■ WORK INSTRUCTIONS
Please repeat each line below exactly, with no images in the copy.

********

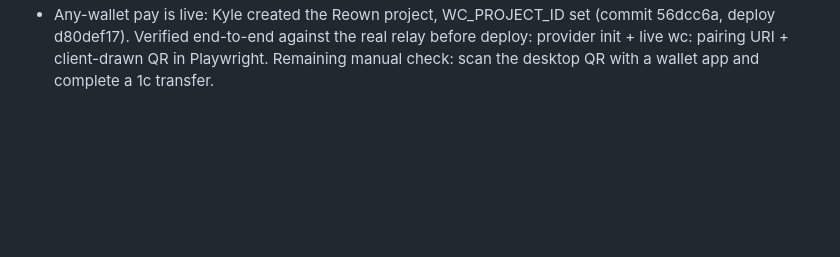
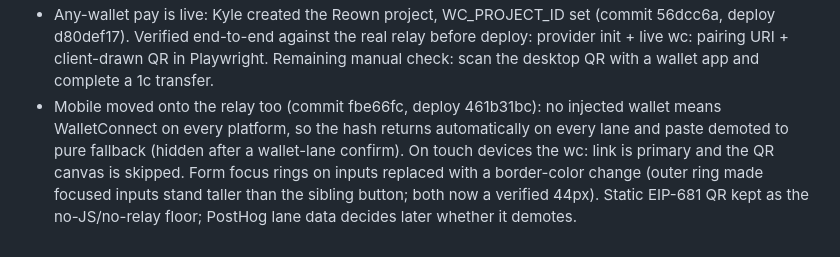
Before and after one commit to kylebrodeur/rent-resilience, a Markdown page: docs/agent-team/Worklog.md, the part around the change. Drawn GitHub-style; blank space fills up the shorter version.

Commit message:
Worklog: mobile on the relay, form focus fix

```diff
--- a/docs/agent-team/Worklog.md
+++ b/docs/agent-team/Worklog.md
@@ -59,3 +59,11 @@
   relay before deploy: provider init + live wc: pairing URI + client-drawn QR
   in Playwright. Remaining manual check: scan the desktop QR with a wallet app
   and complete a 1c transfer.
+- Mobile moved onto the relay too (commit fbe66fc, deploy 461b31bc): no
+  injected wallet means WalletConnect on every platform, so the hash returns
+  automatically on every lane and paste demoted to pure fallback (hidden
+  after a wallet-lane confirm). On touch devices the wc: link is primary and
+  the QR canvas is skipped. Form focus rings on inputs replaced with a
+  border-color change (outer ring made focused inputs stand taller than the
+  sibling button; both now a verified 44px). Static EIP-681 QR kept as the
+  no-JS/no-relay floor; PostHog lane data decides later whether it demotes.
```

********

■ EXERCISE RESULT
Before and after one commit to kylebrodeur/rent-resilience, a Markdown page: docs/agent-team/Worklog.md, the part around the change. Drawn GitHub-style; blank space fills up the shorter version.

Commit message:
Worklog: mobile on the relay, form focus fix

```diff
--- a/docs/agent-team/Worklog.md
+++ b/docs/agent-team/Worklog.md
@@ -59,3 +59,11 @@
   relay before deploy: provider init + live wc: pairing URI + client-drawn QR
   in Playwright. Remaining manual check: scan the desktop QR with a wallet app
   and complete a 1c transfer.
+- Mobile moved onto the relay too (commit fbe66fc, deploy 461b31bc): no
+  injected wallet means WalletConnect on every platform, so the hash returns
+  automatically on every lane and paste demoted to pure fallback (hidden
+  after a wallet-lane confirm). On touch devices the wc: link is primary and
+  the QR canvas is skipped. Form focus rings on inputs replaced with a
+  border-color change (outer ring made focused inputs stand taller than the
+  sibling button; both now a verified 44px). Static EIP-681 QR kept as the
+  no-JS/no-relay floor; PostHog lane data decides later whether it demotes.
```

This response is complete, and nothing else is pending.